Del Amitri — Great Songs!

If You don’t belong to that group of people so called the Generation x, you may still remember that Del Amitri had already played in Portugal! Long time ago, long time ago, this scottish band filled, in a distant December, the soo famous “ROCK RENDEZ VOUS”. The tickets costed 650esc (about 2#) and they enchanted the audience with their semi-acoustic songs and guitars that performed most part of the gig. This band in the early begining lined up with Justin Currie (voice, piano, bass) and his friend Iain Harvie. Later for the release of “Sense and Sickness”, Brian Tolland (guitar),and Paul Tyagi (drums) joined the band. Under the “protection” of John Pell, soon they became a sort of cult band doing the first halfs of The Smiths and The FAll (for example). “Kiss This Thing Goodbye”, “Nothing Ever Happens” and “Spit In The Rain” were some of the hits that this band gave us. Now they are back with a new work and this is a good opportunity for those who never heard of them to start to treat the Dels “by you”. ” Some Other Sucker’s Parade” it’s the name of their recent album that gathers 14 songs that can cut everyones breath. “Not Where It’s At”, “Some Other Sucker’s Parade”, “Won’t Make It Better”, “What I think She Sees”, “Medecine”, “High Times”, “Mother Nature’s Writing”, “No Family Man”, “Cruel Light Of Day”, “Funny Way To Win”, “Through All That Nothing”, “Life Is Full”, “Lucky Guy” and “Make It Always be Too Late” are the songs that Andy Alston, Ashley Soan, Jon McLoughlin, Iain Harvie and Justin Currie have to show us in this Lp recorded between November 1996 and January 1997. Produced by Mark Freegard, “Some Other Sucker’s Parade” obeyd to some rules. In the words of the DEl’s guys:”We had two rules for this record: not having acoustic guitars because we are starting to be fed up with the label of “folk-rock” band that some people stucked on us and that all the songs must had more than 3 minutes long. These rules are obviously to be broken but from the 14 songs only 3 got acoustic guitars!” The irony, the non-sense and the powerful lyrics that they got us used to are quite present in here!

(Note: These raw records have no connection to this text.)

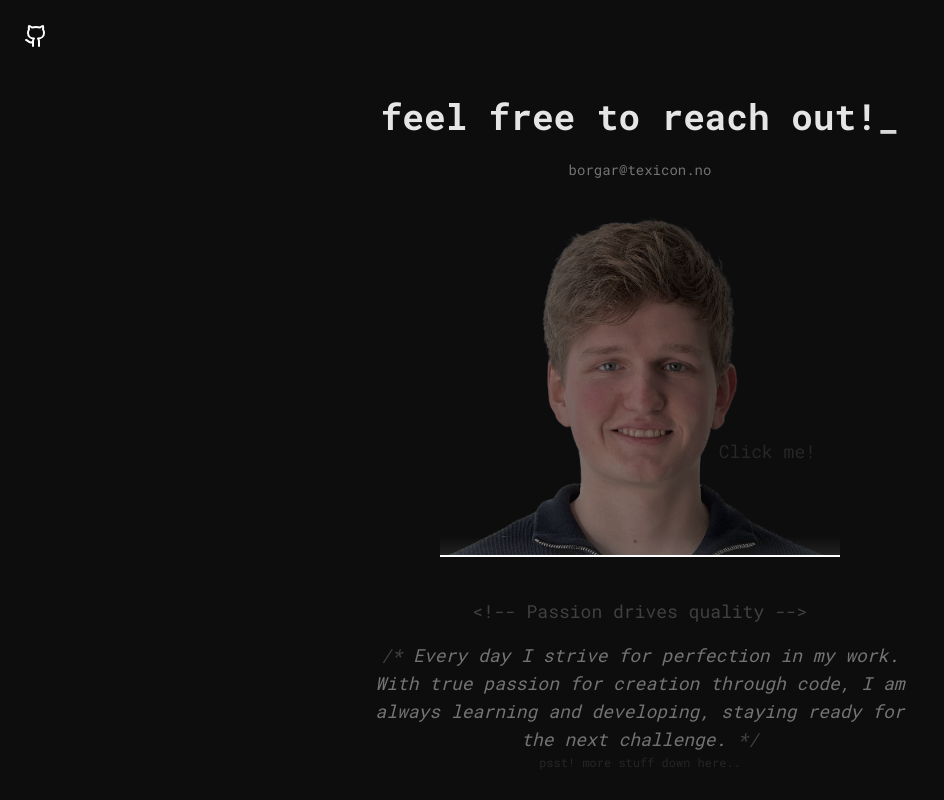
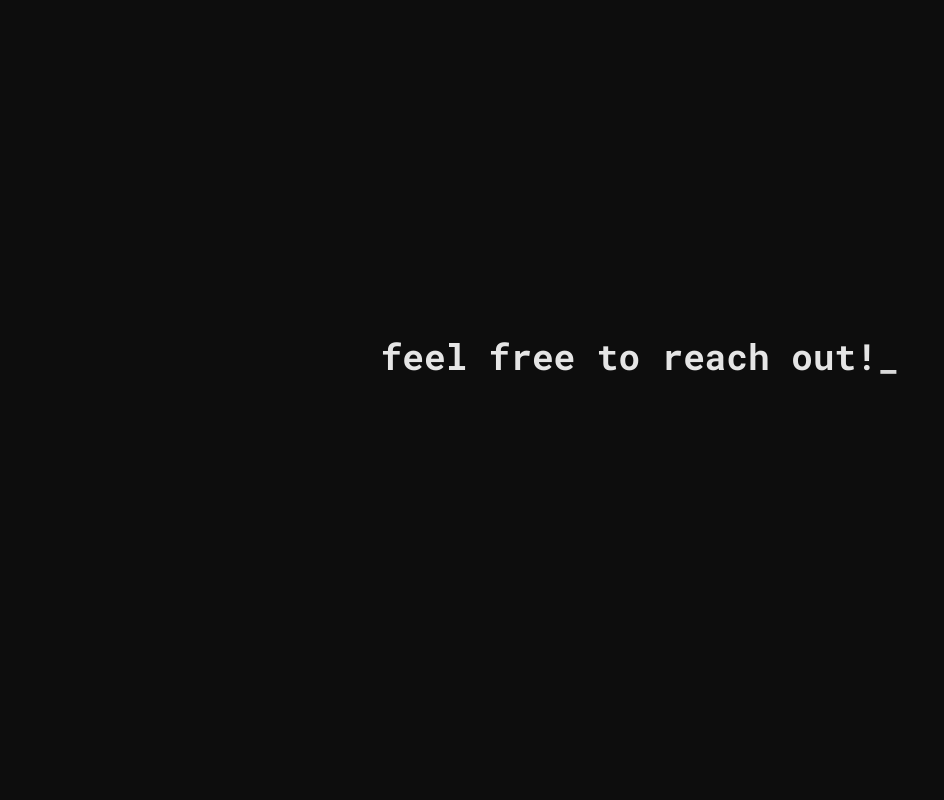
Before and after one commit to borgaar/portfolio, a Next.js app: page / in a window 1280 px wide. Shown: the top 800 px of the page, without its empty margins (0-944 px from the left). Built offline with nearby package versions, Linux system fonts and the light colour scheme.

Commit message:
completely reworked animation triggering again

```diff
--- a/src/app/articles/[id]/page.tsx
+++ b/src/app/articles/[id]/page.tsx
@@ -21,7 +21,7 @@ export default async function Page({ params }: { params: Promise<{ id: number }>
           </div>
         ))}
         <div className='flex mt-8 text-neutral-600 w-full'>
-          <Link href='/'>&lt;- Go Back</Link>
+          <Link href='/#work'>&lt;- Go Back</Link>
         </div>
       </div>
     </PageContainer>
--- /dev/null
+++ b/src/app/components/AnimationController.tsx
@@ -0,0 +1,25 @@
+import { useAnimations } from '../contexts/AnimationContext';
+
+interface AnimationSequence {
+  id: string;
+  delay: number;
+}
+
+export const useAnimationController = () => {
+  const { triggerAnimation, resetAnimation } = useAnimations();
+
+  const playSequence = async (sequence: AnimationSequence[], startDelay?: number) => {
+    await new Promise(resolve => setTimeout(resolve, startDelay || 0));
+    sequence.forEach(({ id, delay }) => {
+      setTimeout(() => {
+        triggerAnimation(id);
+      }, delay);
+    });
+  };
+
+  const resetAll = (ids: string[]) => {
+    ids.forEach(id => resetAnimation(id));
+  };
+
+  return { playSequence, resetAll };
+};
--- a/src/app/components/hero.tsx
+++ b/src/app/components/hero.tsx
@@ -1,51 +1,15 @@
 'use client';
-import { useEffect, useState } from 'react';
 import PageContainer from './page-container';
 import { ReactTyped } from 'react-typed';
-import { ANIMATION_DELAY } from '../lib/constants';
-
-type AnimationTrigger = 'HERO' | 'IMAGE' | 'EMAIL' | 'CLICK_ME' | 'ME_ELEMENT' | 'WORK';
-
-export async function* animationStream(): AsyncGenerator<AnimationTrigger> {
-  yield 'HERO';
-  await new Promise((resolve) => setTimeout(resolve, 600));
-  yield 'EMAIL';
-  yield 'ME_ELEMENT';
-  yield 'WORK';
-  await new Promise((resolve) => setTimeout(resolve, 200));
-  yield 'IMAGE';
-  await new Promise((resolve) => setTimeout(resolve, 1000));
-  yield 'CLICK_ME';
-}
-
+import { useAnimationState } from '../contexts/AnimationContext';
 
 export default function Hero() {
-  const [putInPlace, setPutInPlace] = useState(false);
-  const [showEmail, setShowEmail] = useState(false);
-
-  useEffect(() => {
-    window.addEventListener('scroll', () => {
-      handleStream();
-    });
-
-    const handleStream = async () => {
-      for await (const trigger of animationStream()) {
-        if (trigger === 'HERO') {
-          setPutInPlace(true);
-        } else if (trigger === 'EMAIL') {
-          setShowEmail(true);
-        }
-      }
-    };
-
-    setTimeout(() => {
-      handleStream();
-    }, ANIMATION_DELAY);
-  }, []);
+  const heroText = useAnimationState('hero');
+  const showEmail = useAnimationState('email');
 
   return (
     <div
-      className={`flex ${putInPlace || 'translate-y-[30vh]'} flex-col items-center duration-600 transition-transform justify-center pt-20 lg:pt-24 bg-secondary text-xl lg:text-4xl text-neutral-200`}
+      className={`flex ${heroText || 'translate-y-[30vh]'} flex-col items-center duration-600 transition-transform justify-center pt-20 lg:pt-24 bg-secondary text-xl lg:text-4xl text-neutral-200`}
     >
       <PageContainer>
         <ReactTyped
--- a/src/app/components/me.tsx
+++ b/src/app/components/me.tsx
@@ -1,35 +1,11 @@
 'use client';
 import Image from 'next/image';
-import { useEffect, useState } from 'react';
-import { animationStream, triggerStream } from './hero';
-import { ANIMATION_DELAY } from '../lib/constants';
+import { useAnimationState } from '../contexts/AnimationContext';
 
 export default function Me() {
-  const [isVisible, setIsVisible] = useState(false);
-  const [slideUp, setSlideUp] = useState(false);
-  const [showClickMe, setShowClickMe] = useState(false);
-
-  useEffect(() => {
-    window.addEventListener('scroll', () => {
-      handleStream();
-    });
-
-    const handleStream = async () => {
-      for await (const trigger of animationStream()) {
-        if (trigger === 'IMAGE') {
-          setSlideUp(true);
-        } else if (trigger === 'CLICK_ME') {
-          setShowClickMe(true);
-        } else if (trigger === 'ME_ELEMENT') {
-          setIsVisible(true);
-        }
-      }
-    };
-
-    setTimeout(() => {
-      handleStream();
-    }, ANIMATION_DELAY);
-  }, []);
+  const isVisible = useAnimationState('other visuals');
+  const slideUp = useAnimationState('image');
+  const showClickMe = useAnimationState('click me');
 
   return (
     <div
@@ -67,7 +43,7 @@ export default function Me() {
           &lt;!-- Passion drives quality --&gt;
         </div>
         <i className="text-neutral-500">
-          <span className="text-neutral-700">/*</span> Every day I strive for
+          <span className="text-neutral-700">\/*</span> Every day I strive for
           perfection in my work.
           <br />
           With true passion for creation through code, I am always learning and
--- a/src/app/components/navbar.tsx
+++ b/src/app/components/navbar.tsx
@@ -1,18 +1,9 @@
 'use client';
 import { Github } from 'lucide-react';
-import { useEffect, useState } from 'react';
-import { HERO_ANIMATION_DURATION } from '../lib/constants';
+import { useAnimationState } from '../contexts/AnimationContext';
 
 export default function Navbar() {
-  const [isVisible, setIsVisible] = useState(false);
-
-  useEffect(() => {
-    window.addEventListener('scroll', () => setIsVisible(true));
-
-    setTimeout(() => {
-      setIsVisible(true);
-    }, HERO_ANIMATION_DURATION);
-  }, []);
+  const isVisible = useAnimationState('navbar');
 
   return (
     <nav
--- a/src/app/components/work-grid.tsx
+++ b/src/app/components/work-grid.tsx
@@ -2,18 +2,14 @@
 import { workData } from '../lib/work-data';
 import WorkCard from './work-card';
 import PageContainer from './page-container';
-import { useEffect, useState } from 'react';
+import { useAnimationState } from '../contexts/AnimationContext';
 
 export default function WorkGrid() {
-  const [isVisible, setIsVisible] = useState(false);
-
-  useEffect(() => {
-    window.addEventListener('scroll', () => setIsVisible(true));
-  }, []);
+  const isVisible = useAnimationState('work');
 
   return (
     <PageContainer>
-      <div
+      <div id="work"
         className={`grid px-4 pt-10 duration-[1500ms] transition-opacity ${
           isVisible ? 'opacity-100' : 'opacity-0'
         } md:grid-cols-2 grid-cols-1 h-min mb-8 gap-8 lg:gap-4`}
--- /dev/null
+++ b/src/app/contexts/AnimationContext.tsx
@@ -0,0 +1,81 @@
+'use client';
+import React, { createContext, useContext, useState, ReactNode } from 'react';
+
+type AnimationId = string;
+
+interface AnimationState {
+  [key: AnimationId]: boolean;
+}
+
+interface AnimationContextType {
+  animationStates: AnimationState;
+  // eslint-disable-next-line no-unused-vars
+  triggerAnimation: (id: AnimationId) => void;
+  // eslint-disable-next-line no-unused-vars
+  resetAnimation: (id: AnimationId) => void;
+  // eslint-disable-next-line no-unused-vars
+  registerAnimation: (id: AnimationId) => void;
+}
+
+const AnimationContext = createContext<AnimationContextType>({
+  animationStates: {},
+  triggerAnimation: () => {},
+  resetAnimation: () => {},
+  registerAnimation: () => {}
+});
+
+interface AnimationProviderProps {
+  children: ReactNode;
+}
+
+export const AnimationProvider: React.FC<AnimationProviderProps> = ({ children }) => {
+  const [animationStates, setAnimationStates] = useState<AnimationState>({});
+
+  const registerAnimation = (id: AnimationId) => {
+    setAnimationStates(prev => ({
+      ...prev,
+      [id]: false
+    }));
+  };
+
+  const triggerAnimation = (id: AnimationId) => {
+    setAnimationStates(prev => ({
+      ...prev,
+      [id]: true
+    }));
+  };
+
+  const resetAnimation = (id: AnimationId) => {
+    setAnimationStates(prev => ({
+      ...prev,
+      [id]: false
+    }));
+  };
+
+  return (
+    <AnimationContext.Provider
+      value={{
+        animationStates,
+        triggerAnimation,
+        resetAnimation,
+        registerAnimation
+      }}
+    >
+      {children}
+    </AnimationContext.Provider>
+  );
+};
+
+
+export const useAnimations = () => {
+  const context = useContext(AnimationContext);
+  if (context === undefined) {
+    throw new Error('useAnimation must be used within an AnimationProvider');
+  }
+  return context;
+};
+
+export const useAnimationState = (id: AnimationId): boolean => {
+  const { animationStates } = useAnimations();
+  return animationStates[id] || false;
+};
--- a/src/app/layout.tsx
+++ b/src/app/layout.tsx
@@ -2,6 +2,7 @@ import type { Metadata } from 'next';
 import { Roboto_Mono } from 'next/font/google';
 import './globals.css';
 import Navbar from './components/navbar';
+import { AnimationProvider } from './contexts/AnimationContext';
 
 const robotoMono = Roboto_Mono({
   variable: '--font-roboto-mono',
@@ -20,10 +21,12 @@ export default function RootLayout({
 }>) {
   return (
     <html lang="en" className="relative scrollbar-none">
-      <body className={`${robotoMono.className} antialiased`}>
-        <Navbar />
-        {children}
-      </body>
+      <AnimationProvider>
+        <body className={`${robotoMono.className} antialiased`}>
+          <Navbar />
+          {children}
+        </body>
+      </AnimationProvider>
     </html>
   );
 }
--- a/src/app/page.tsx
+++ b/src/app/page.tsx
@@ -1,31 +1,32 @@
 'use client';
 
-import { useEffect, useRef, useState } from 'react';
-import Hero, { animationStream } from './components/hero';
+import { useEffect, useRef} from 'react';
+import Hero from './components/hero';
 import Me from './components/me';
 import WorkGrid from './components/work-grid';
-import { ANIMATION_DELAY } from './lib/constants';
+import { useAnimationController } from './components/AnimationController';
+import { useAnimationState } from './contexts/AnimationContext';
 
 export default function Home() {
   const workSectionRef = useRef<HTMLDivElement>(null);
 
-  const [isVisible, setIsVisible] = useState(false);
+  const { playSequence, resetAll } = useAnimationController();
+  const showPsst = useAnimationState('psst');
 
   useEffect(() => {
-    window.addEventListener('scroll', () => setIsVisible(true));
+    const sequence = [
+      { id: 'hero', delay: 920 },
+      { id: 'click me', delay: 1500 },
+      { id: 'image', delay: 500 },
+      { id: 'psst', delay: 0 },
+      { id: 'work', delay: 0 },
+      { id: 'navbar', delay: 0 },
+      { id: 'email', delay: 1500 },
+      { id: 'other visuals', delay: 0 },
+    ];
 
-    const handleStream = async () => {
-      for await (const trigger of animationStream()) {
-        if (trigger === 'WORK') {
-          setIsVisible(true);
-        }
-      }
-    };
-
-    setTimeout(() => {
-      handleStream();
-    }, ANIMATION_DELAY);
-  }, []);
+    playSequence(sequence, 7200);
+  }, [playSequence, resetAll]);
 
   const scrollToWork = (e: { preventDefault: () => void }) => {
     e.preventDefault();
@@ -47,7 +48,7 @@ export default function Home() {
         </div>
         <button
           onClick={scrollToWork}
-          className={`flex pb-8 ${isVisible ? 'opacity-100' : 'opacity-0'
+          className={`flex pb-8 ${ showPsst ? 'opacity-100' : 'opacity-0'
             } text-neutral-700 lg:text-neutral-800 justify-center duration-1000 transition-opacity cursor-pointer text-[12px] bg-transparent border-none`}
         >
           psst! more stuff down here..
```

Submitted and translated from Portuguese by Rute Ventura

VoxPop July/August 1997